• **Your instructions**
What you return should match the data word for word, minus the images.

□ □ □ □ □ □ □

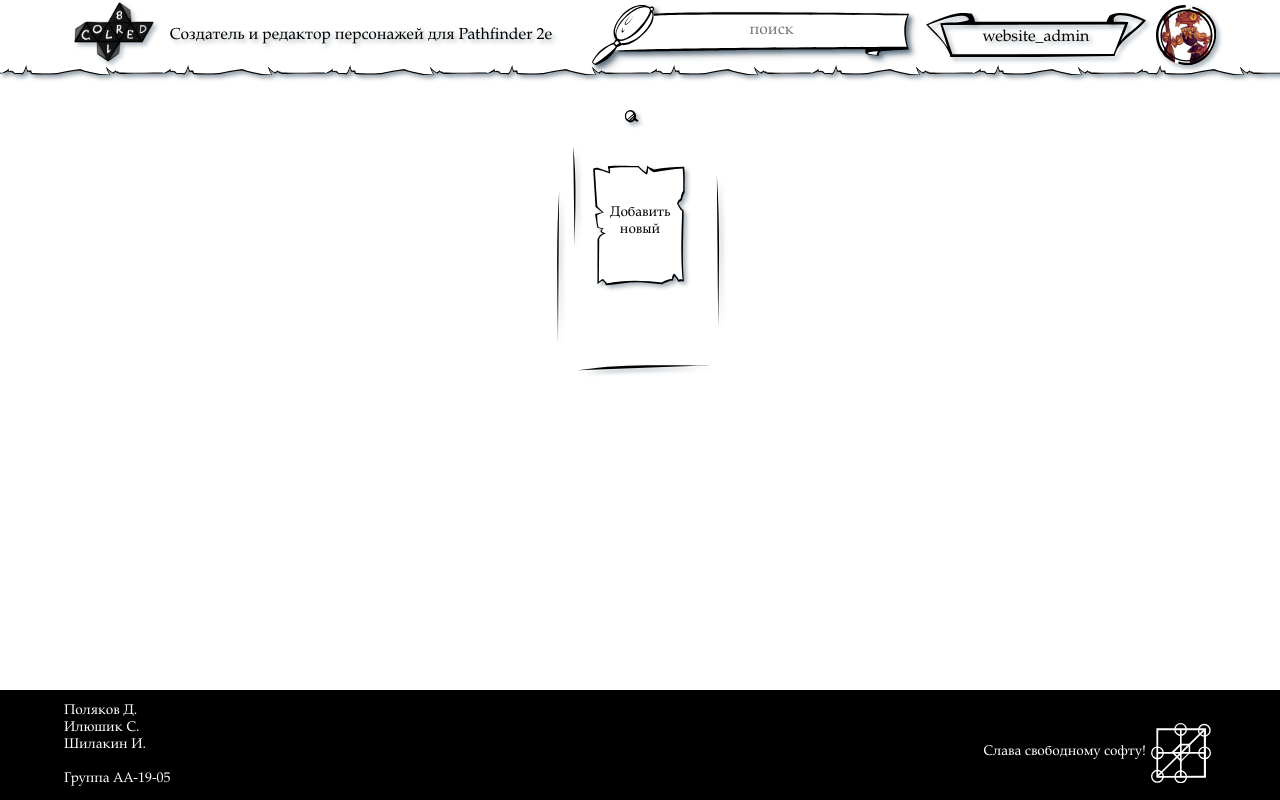
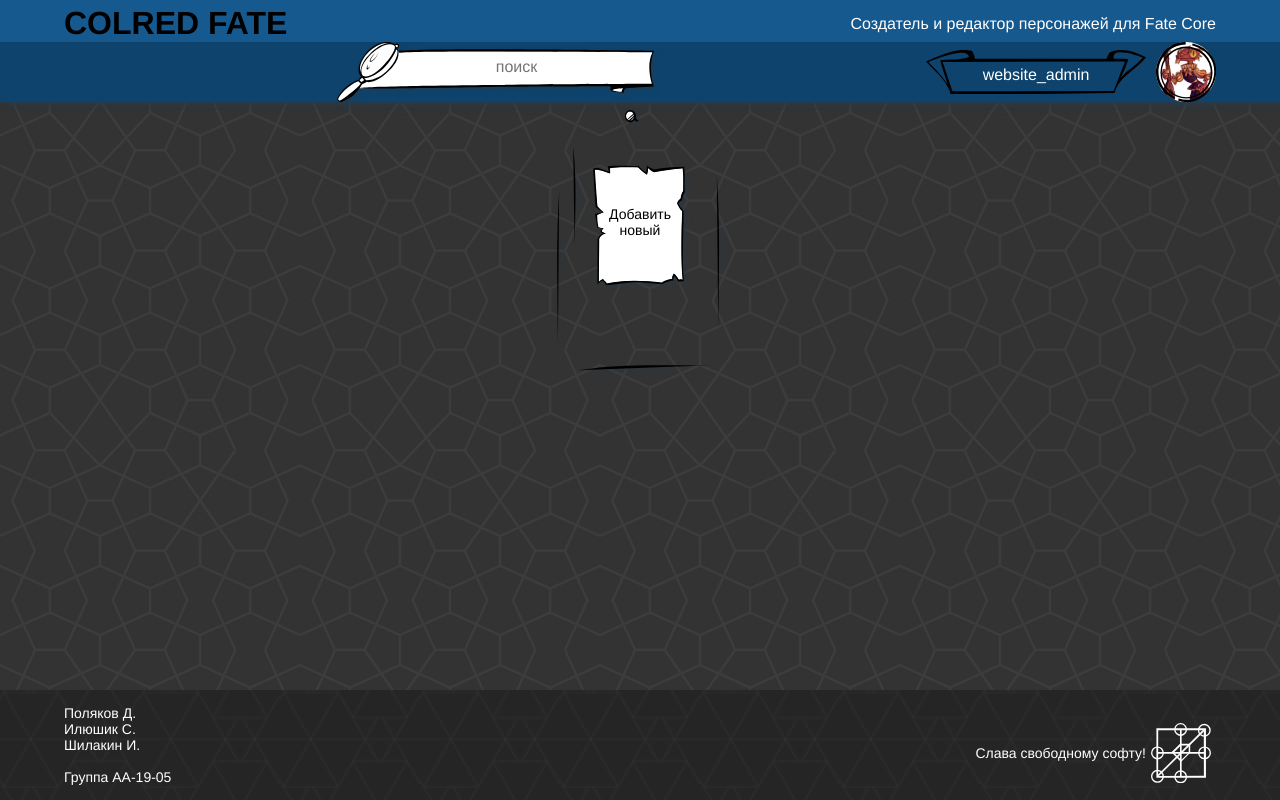
Before and after one commit to Polliakoff/COLRED_Fate, a Django app: page / in a window 1280 px wide. Run offline with Django 4.2, Linux system fonts and the light colour scheme; a user stored in the database is signed in; data comes from the database, SQL or seed files in the repository; both versions use the stored data as it was after the commit.

Commit message:
initial design

```diff
--- a/main/static/main/css/main_style.css
+++ b/main/static/main/css/main_style.css
@@ -1,7 +1,8 @@
 * {
   margin: 0;
   padding: 0;
-  font-family: "Palatino Linotype", Arial;
+  font-family:  "HelveticaNeue-Light", "Helvetica Neue Light", "Helvetica Neue",
+  Helvetica, Arial, "Lucida Grande", sans-serif;
   transition: all 0.2s;
   outline: none;
 }
@@ -29,7 +30,7 @@ body {
 }
 
 body {
-  /* margin-top: 3rem; */
+  background: url(../images/76.png);
   display: grid;
   grid-template-areas: "main" "footer";
   grid-template-rows: 1fr auto;
@@ -89,24 +90,42 @@ body {
 /* header============================================================ */
 
 header {
+  color: white;
   height: 70px;
   width: 100%;
   top: 0;
   position: fixed;
-  background-color: white;
   filter: drop-shadow( 3px 3px 2px rgba(34, 60, 80, 0.5));
   z-index: 999;
 }
 
 header .coach {
-  margin: 0 5%;
-  margin-top: 5px;
+  background-color: #0d436d;
+  padding: 0 5%;
+  padding: 0 5%;
+  -top: 5px;
   /* background-color: aqua; */
   display: flex;
   flex-direction: row;
   align-items: center;
   justify-content: space-between;
   filter: drop-shadow( 3px 3px 2px rgba(34, 60, 80, 0.4));
+}
+
+header .title_head {
+  background-color: #15598f;
+  padding: 0 5%;
+  padding-top: 5px;
+  display: flex;
+  flex-direction: row;
+  align-items: center;
+  justify-content: space-between;
+  filter: drop-shadow( 3px 3px 2px rgba(34, 60, 80, 0.4));
+}
+
+.title_head>a{
+  font-size: xx-large;
+  font-weight: bold;
 }
 
 .coach>div {
@@ -243,24 +262,11 @@ header .search input{
   }
 }
 
-
-
-
-.strange {
-  background: url(../images/separator.svg);
-  background-color: rgba(0, 0, 0, 0);
-  width: 100vw;
-  height: 10px;
-  /* background-color: red; */
-  background-size: 162px 10px;
-}
-
 /* main============================================================ */
 
 main {
   margin: 0 5%;
   margin-top: 100px;
-  /* background-color: blanchedalmond; */
 }
 
 .profiles {
@@ -335,7 +341,8 @@ main {
 /* footer============================================================ */
 
 footer {
-  background-color: black;
+  /* background-color: black; */
+  background: url(../images/70.png);
   color: white;
   height: 110px;
   position: relative;
--- a/main/templates/main/header_base.html
+++ b/main/templates/main/header_base.html
@@ -31,16 +31,15 @@
             </div>
         </a>
     </div>
-    <div class="strange"></div>
 </div>
 <header id="the_header">
+  <div class="title_head">
+      <a href="{% url 'main_page' %}">
+        COLRED FATE
+        </a>
+      <div>Создатель и редактор персонажей для Fate Core</div>
+  </div>
     <div class="coach">
-        <div class="logo">
-            <a href="{% url 'main_page' %}">
-                <img src="{% static 'main/images/logo.png' %}" alt="COLRED">
-            </a>
-            <div>Создатель и редактор персонажей для Pathfinder 2e</div>
-        </div>
         <div class="hide"></div>
         <div class="search shadow">
             <div>
@@ -61,7 +60,6 @@
         </div>
 
     </div>
-    <div class="strange"></div>
 </header>
 <script type="text/javascript" src="{% static 'main/js/search.js' %}"></script>
 {% endblock %}
```
Also changed, not shown: db.sqlite3, main/static/main/images/52.png (added), main/static/main/images/70.png (added), main/static/main/images/76.png (added), main/static/main/images/back_cloth.png (added).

□ □ □ □ □ □ □

• **Answer section**
Before and after one commit to Polliakoff/COLRED_Fate, a Django app: page / in a window 1280 px wide. Run offline with Django 4.2, Linux system fonts and the light colour scheme; a user stored in the database is signed in; data comes from the database, SQL or seed files in the repository; both versions use the stored data as it was after the commit.

Commit message:
initial design

```diff
--- a/main/static/main/css/main_style.css
+++ b/main/static/main/css/main_style.css
@@ -1,7 +1,8 @@
 * {
   margin: 0;
   padding: 0;
-  font-family: "Palatino Linotype", Arial;
+  font-family:  "HelveticaNeue-Light", "Helvetica Neue Light", "Helvetica Neue",
+  Helvetica, Arial, "Lucida Grande", sans-serif;
   transition: all 0.2s;
   outline: none;
 }
@@ -29,7 +30,7 @@ body {
 }
 
 body {
-  /* margin-top: 3rem; */
+  background: url(../images/76.png);
   display: grid;
   grid-template-areas: "main" "footer";
   grid-template-rows: 1fr auto;
@@ -89,24 +90,42 @@ body {
 /* header============================================================ */
 
 header {
+  color: white;
   height: 70px;
   width: 100%;
   top: 0;
   position: fixed;
-  background-color: white;
   filter: drop-shadow( 3px 3px 2px rgba(34, 60, 80, 0.5));
   z-index: 999;
 }
 
 header .coach {
-  margin: 0 5%;
-  margin-top: 5px;
+  background-color: #0d436d;
+  padding: 0 5%;
+  padding: 0 5%;
+  -top: 5px;
   /* background-color: aqua; */
   display: flex;
   flex-direction: row;
   align-items: center;
   justify-content: space-between;
   filter: drop-shadow( 3px 3px 2px rgba(34, 60, 80, 0.4));
+}
+
+header .title_head {
+  background-color: #15598f;
+  padding: 0 5%;
+  padding-top: 5px;
+  display: flex;
+  flex-direction: row;
+  align-items: center;
+  justify-content: space-between;
+  filter: drop-shadow( 3px 3px 2px rgba(34, 60, 80, 0.4));
+}
+
+.title_head>a{
+  font-size: xx-large;
+  font-weight: bold;
 }
 
 .coach>div {
@@ -243,24 +262,11 @@ header .search input{
   }
 }
 
-
-
-
-.strange {
-  background: url(../images/separator.svg);
-  background-color: rgba(0, 0, 0, 0);
-  width: 100vw;
-  height: 10px;
-  /* background-color: red; */
-  background-size: 162px 10px;
-}
-
 /* main============================================================ */
 
 main {
   margin: 0 5%;
   margin-top: 100px;
-  /* background-color: blanchedalmond; */
 }
 
 .profiles {
@@ -335,7 +341,8 @@ main {
 /* footer============================================================ */
 
 footer {
-  background-color: black;
+  /* background-color: black; */
+  background: url(../images/70.png);
   color: white;
   height: 110px;
   position: relative;
--- a/main/templates/main/header_base.html
+++ b/main/templates/main/header_base.html
@@ -31,16 +31,15 @@
             </div>
         </a>
     </div>
-    <div class="strange"></div>
 </div>
 <header id="the_header">
+  <div class="title_head">
+      <a href="{% url 'main_page' %}">
+        COLRED FATE
+        </a>
+      <div>Создатель и редактор персонажей для Fate Core</div>
+  </div>
     <div class="coach">
-        <div class="logo">
-            <a href="{% url 'main_page' %}">
-                <img src="{% static 'main/images/logo.png' %}" alt="COLRED">
-            </a>
-            <div>Создатель и редактор персонажей для Pathfinder 2e</div>
-        </div>
         <div class="hide"></div>
         <div class="search shadow">
             <div>
@@ -61,7 +60,6 @@
         </div>
 
     </div>
-    <div class="strange"></div>
 </header>
 <script type="text/javascript" src="{% static 'main/js/search.js' %}"></script>
 {% endblock %}
```
Also changed, not shown: db.sqlite3, main/static/main/images/52.png (added), main/static/main/images/70.png (added), main/static/main/images/76.png (added), main/static/main/images/back_cloth.png (added).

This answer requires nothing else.